The project is designed to straddle the line "between a single-family home and a multi-family complex:, said The Ranch Mine, a young local studio. Collectively, the units total 17,332 square feet (1,610 square metres).
Designed to be pedestrian-friendly, the development sits between a commercial thoroughfare and a historic residential district. "It finds harmony in a diverse neighbourhood, stitching together disparate elements in a refined, modern complex," the team said.
The development is just 500 feet (152 metres) away from a light rail station.
Phoenix, a car-centric city known for its suburban sprawl, opened a light rail system in December 2008. The city "relies on the automobile, but is actively shifting towards public transportation", the firm noted.

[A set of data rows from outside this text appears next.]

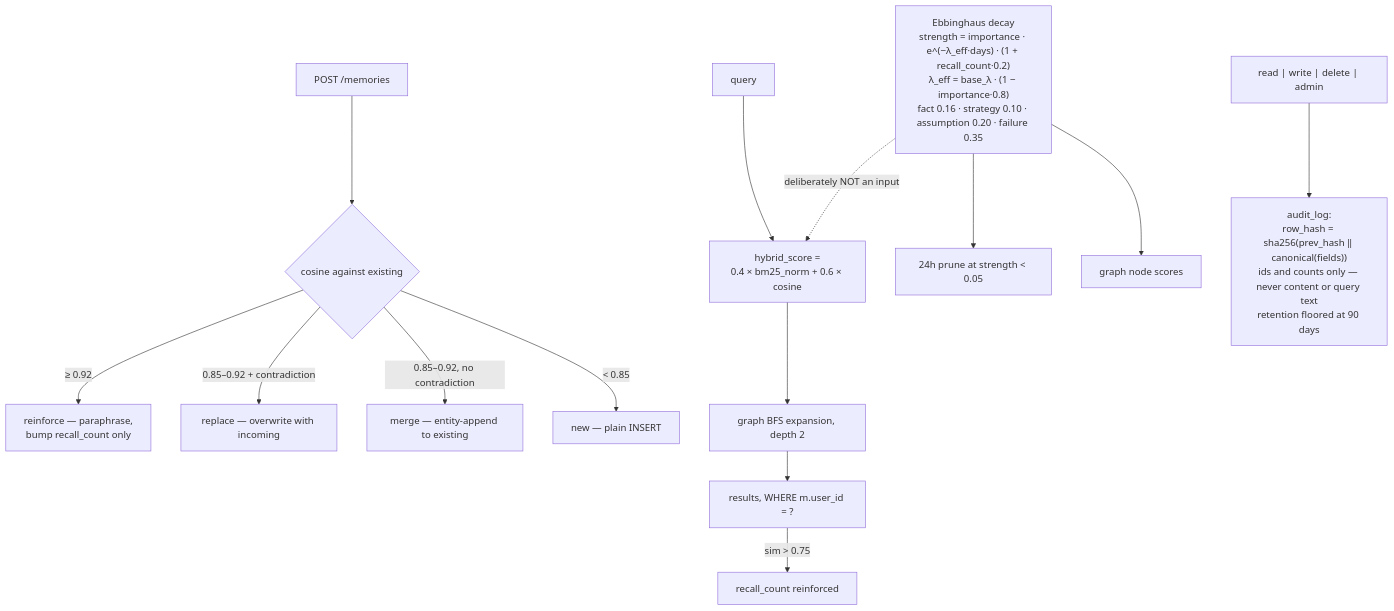
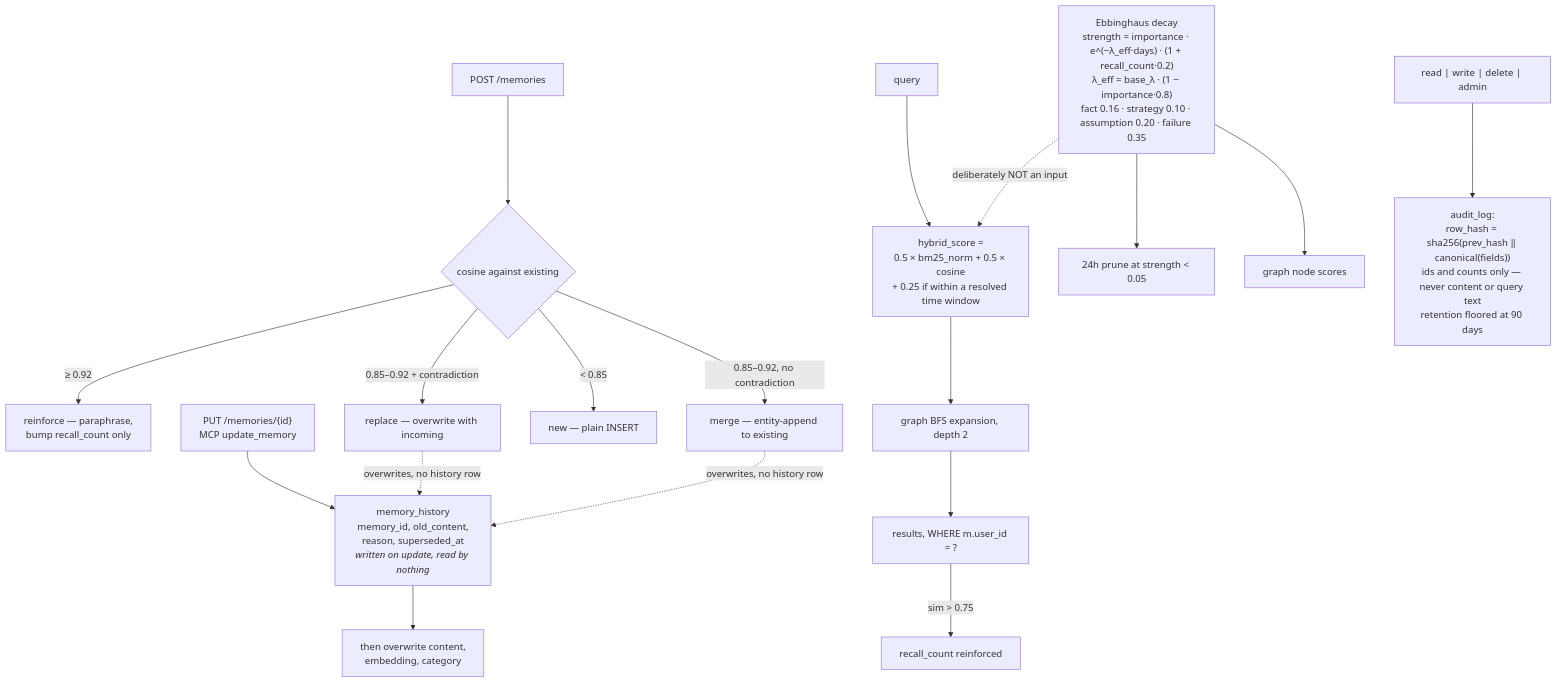
The diagram in content/systems/yourmemory.md (neoneye/agent-memory-atlas), drawn with Mermaid before and after one commit. The commit also changed other lines of this file and 130 other files, not shown here.

````diff
--- a/content/systems/yourmemory.md
+++ b/content/systems/yourmemory.md
@@ -80,17 +96,21 @@
 ```mermaid
-%% caption: four write outcomes chosen by cosine band and whether a contradiction was detected, with decay deliberately excluded from the retrieval score and included in the graph's
+%% caption: the two write surfaces diverge on supersession — the explicit update logs the old content to memory_history, the dedup replace branch overwrites without it — and decay is excluded from the retrieval score while included in the graph's
 flowchart TD
     W["POST /memories"] --> SIM{"cosine against existing"}
     SIM -->|"≥ 0.92"| RE["reinforce — paraphrase,<br/>bump recall_count only"]
     SIM -->|"0.85–0.92 + contradiction"| RP["replace — overwrite with incoming"]
     SIM -->|"0.85–0.92, no contradiction"| MG["merge — entity-append to existing"]
     SIM -->|"< 0.85"| NW["new — plain INSERT"]
-    Q["query"] --> H["hybrid_score =<br/>0.4 × bm25_norm + 0.6 × cosine"]
+    U["PUT /memories/{id}<br/>MCP update_memory"] --> MH["memory_history<br/>memory_id, old_content,<br/>reason, superseded_at<br/><i>written on update, read by nothing</i>"]
+    MH --> OW["then overwrite content,<br/>embedding, category"]
+    RP -.->|"overwrites, no history row"| MH
+    MG -.->|"overwrites, no history row"| MH
+    Q["query"] --> H["hybrid_score =<br/>0.5 × bm25_norm + 0.5 × cosine<br/>+ 0.25 if within a resolved time window"]
     H --> G["graph BFS expansion, depth 2"]
     G --> R["results, WHERE m.user_id = ?"]
     R -->|"sim &gt; 0.75"| RC["recall_count reinforced"]
     D["Ebbinghaus decay<br/>strength = importance · e^(−λ_eff·days) · (1 + recall_count·0.2)<br/>λ_eff = base_λ · (1 − importance·0.8)<br/>fact 0.16 · strategy 0.10 · assumption 0.20 · failure 0.35"] --> PR["24h prune at strength &lt; 0.05"]
     D --> GS["graph node scores"]
     D -.->|"deliberately NOT an input"| H
     ANY["read | write | delete | admin"] --> AU["audit_log:<br/>row_hash = sha256(prev_hash ‖ canonical(fields))<br/>ids and counts only — never content or query text<br/>retention floored at 90 days"]
 ```
````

The development consists of two identical buildings that mimic the scale of nearby commercial structures. Each building contains five townhomes that are roughly the same size as the historic dwellings in the neighbourhood.
"Each of these units are accessed via pedestrian walkways amid desert plantings and a spaced block wall that provides casual opportunities for socialising with neighbours," the studio said.

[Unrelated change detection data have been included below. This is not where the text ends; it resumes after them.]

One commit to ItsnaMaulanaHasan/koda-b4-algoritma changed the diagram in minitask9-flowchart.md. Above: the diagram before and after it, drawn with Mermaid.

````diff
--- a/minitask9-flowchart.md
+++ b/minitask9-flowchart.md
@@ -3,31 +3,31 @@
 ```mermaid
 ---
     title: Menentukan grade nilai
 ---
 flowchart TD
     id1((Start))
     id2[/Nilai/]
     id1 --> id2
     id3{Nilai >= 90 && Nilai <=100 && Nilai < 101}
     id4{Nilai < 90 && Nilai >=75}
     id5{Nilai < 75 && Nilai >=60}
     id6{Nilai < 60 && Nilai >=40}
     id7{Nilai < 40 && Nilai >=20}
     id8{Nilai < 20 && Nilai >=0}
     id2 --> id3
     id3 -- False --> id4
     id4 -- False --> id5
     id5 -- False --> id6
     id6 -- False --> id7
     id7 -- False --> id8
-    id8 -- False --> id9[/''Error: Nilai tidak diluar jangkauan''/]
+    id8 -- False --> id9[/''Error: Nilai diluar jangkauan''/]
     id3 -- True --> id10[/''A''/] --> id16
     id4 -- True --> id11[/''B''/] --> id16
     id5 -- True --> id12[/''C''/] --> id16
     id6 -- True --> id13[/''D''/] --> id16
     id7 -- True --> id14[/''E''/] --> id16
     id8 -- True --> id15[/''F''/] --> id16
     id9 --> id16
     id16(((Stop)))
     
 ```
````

In two of the units, the architects incorporated ground-floor office space with separate entrances. The offices are intended to accommodate the increasing number of people operating home-based businesses, the team said.
The team used three primary materials for the exterior cladding.

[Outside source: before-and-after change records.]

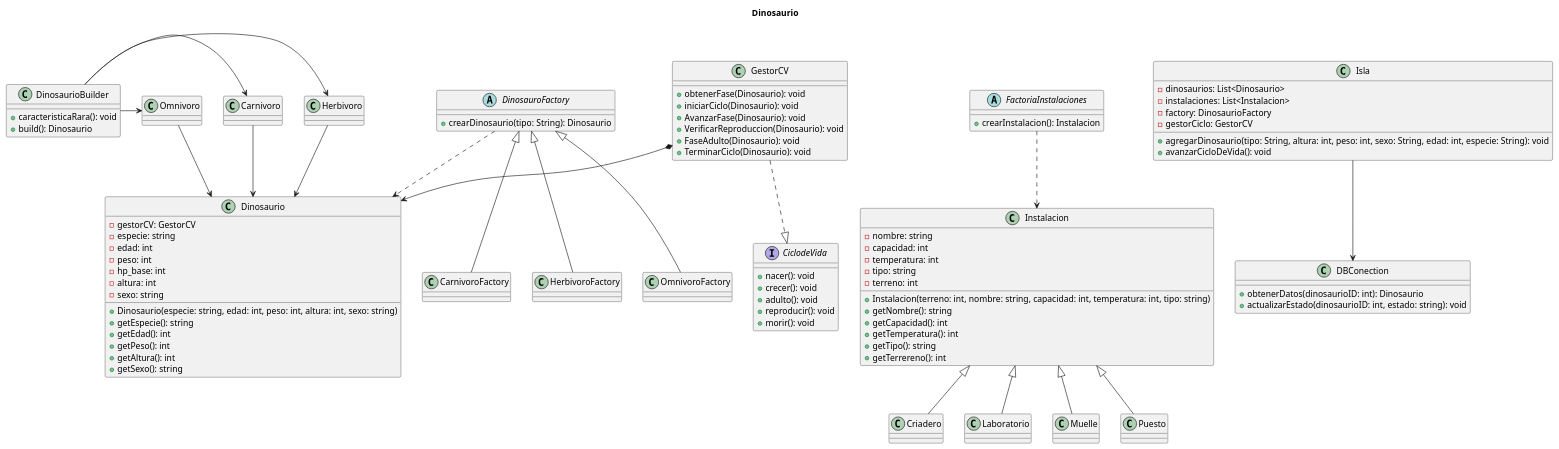
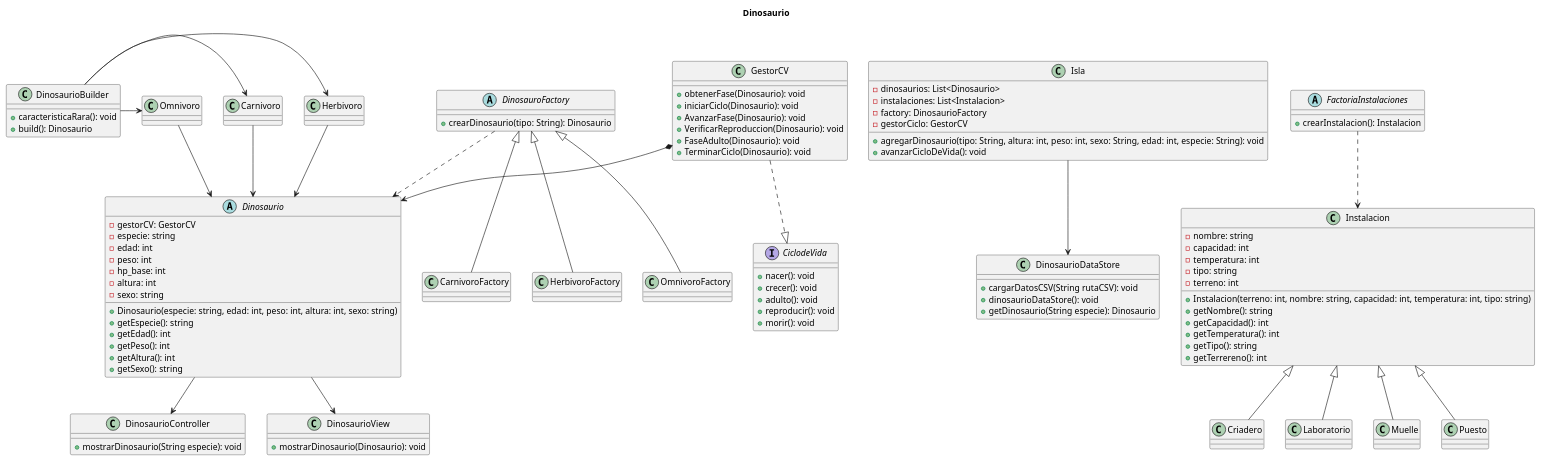
One commit to sssdark302/JurassicPark changed the diagram in uml/Dinosaurio.puml. Above: the diagram before and after it, drawn with PlantUML.

Commit message:
uml actualizado

```diff
--- a/uml/Dinosaurio.puml
+++ b/uml/Dinosaurio.puml
@@ -1,102 +1,109 @@
 @startuml
 'https://plantuml.com/class-diagram
 title Dinosaurio
 
-class Dinosaurio{
+abstract class Dinosaurio{
     -gestorCV: GestorCV
     -especie: string
     -edad: int
     -peso: int
     -hp_base: int
     -altura: int
     -sexo: string
     +Dinosaurio(especie: string, edad: int, peso: int, altura: int, sexo: string)
     +getEspecie(): string
     +getEdad(): int
     +getPeso(): int
     +getAltura(): int
     +getSexo(): string
 }
-
+class DinosaurioController{
+    +mostrarDinosaurio(String especie): void
+}
+class DinosaurioDataStore{
+    +cargarDatosCSV(String rutaCSV): void
+    +dinosaurioDataStore(): void
+    +getDinosaurio(String especie): Dinosaurio
+}
+class DinosaurioView{
+    +mostrarDinosaurio(Dinosaurio): void
+}
 
 class DinosaurioBuilder{
     +caracteristicaRara(): void
     +build(): Dinosaurio
 }
 
 abstract class DinosauroFactory{
     +crearDinosaurio(tipo: String): Dinosaurio
 }
 
 class CarnivoroFactory extends DinosauroFactory{}
 class HerbivoroFactory extends DinosauroFactory{}
 class OmnivoroFactory extends DinosauroFactory{}
 
 abstract class FactoriaInstalaciones{
     +crearInstalacion(): Instalacion
 }
 
 class Instalacion{
     -nombre: string
     -capacidad: int
     -temperatura: int
     -tipo: string
     -terreno: int
     +Instalacion(terreno: int, nombre: string, capacidad: int, temperatura: int, tipo: string)
     +getNombre(): string
     +getCapacidad(): int
     +getTemperatura(): int
     +getTipo(): string
     +getTerrereno(): int
 }
 
 class Criadero extends Instalacion{}
 class Laboratorio extends Instalacion{}
 class Muelle extends Instalacion{}
 class Puesto extends Instalacion{}
 
 interface CiclodeVida{
     +nacer(): void
     +crecer(): void
     +adulto(): void
     +reproducir(): void
     +morir(): void
 }
 
 class GestorCV{
     +obtenerFase(Dinosaurio): void
     +iniciarCiclo(Dinosaurio): void
     +AvanzarFase(Dinosaurio): void
     +VerificarReproduccion(Dinosaurio): void
     +FaseAdulto(Dinosaurio): void
     +TerminarCiclo(Dinosaurio): void
 }
 
-class DBConection{
-    +obtenerDatos(dinosaurioID: int): Dinosaurio
-    +actualizarEstado(dinosaurioID: int, estado: string): void
-}
-
 class Isla{
     -dinosaurios: List<Dinosaurio>
     -instalaciones: List<Instalacion>
     -factory: DinosaurioFactory
     -gestorCiclo: GestorCV
     +agregarDinosaurio(tipo: String, altura: int, peso: int, sexo: String, edad: int, especie: String): void
     +avanzarCicloDeVida(): void
 }
 
 GestorCV *--> Dinosaurio
 Herbivoro --> Dinosaurio
 Carnivoro --> Dinosaurio
 Omnivoro --> Dinosaurio
 GestorCV ..|> CiclodeVida
 DinosauroFactory ..> Dinosaurio
 DinosaurioBuilder -> Herbivoro
 DinosaurioBuilder -> Carnivoro
 DinosaurioBuilder -> Omnivoro
 FactoriaInstalaciones ..> Instalacion
-Isla --> DBConection
+Isla --> DinosaurioDataStore
+Dinosaurio --> DinosaurioController
+Dinosaurio --> DinosaurioView
 
 
 @enduml
```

Pre-rusted steel references the industrial character of nearby properties, while a brick veneer is a nod to a 90-year-old adobe house located along the same street. Light-coloured stucco, a popular material in Phoenix, adds visual contrast.
To provide constant "eyes on the street", the architects paid special attention the placement of windows. It also added protruding boxes that shade glazed apertures.
Inside, the three-storey residential units offer 10-foot-high (three-metre) ceilings, and large sliding glass doors that open onto private courtyards encircled by white concrete block walls.
The team placed living spaces on the first floor, bedrooms on the second level and a flexible space on the top storey.
"This flex space features a wet bar and opens out onto a roof deck with a built-in grill, creating an ideal indoor-outdoor entertaining space that takes in amazing views of the city, mountains, and desert sky beyond," the firm said.
The project is similar in spirit to Blackbirds by Bestor Architecture, a "stealth density" development in Los Angeles that features a cluster of small-lot houses.
Photography is by Jason Roehner.
Design: The Ranch Mine
Architect of record: E Project
General contractor: Boxwell Southwest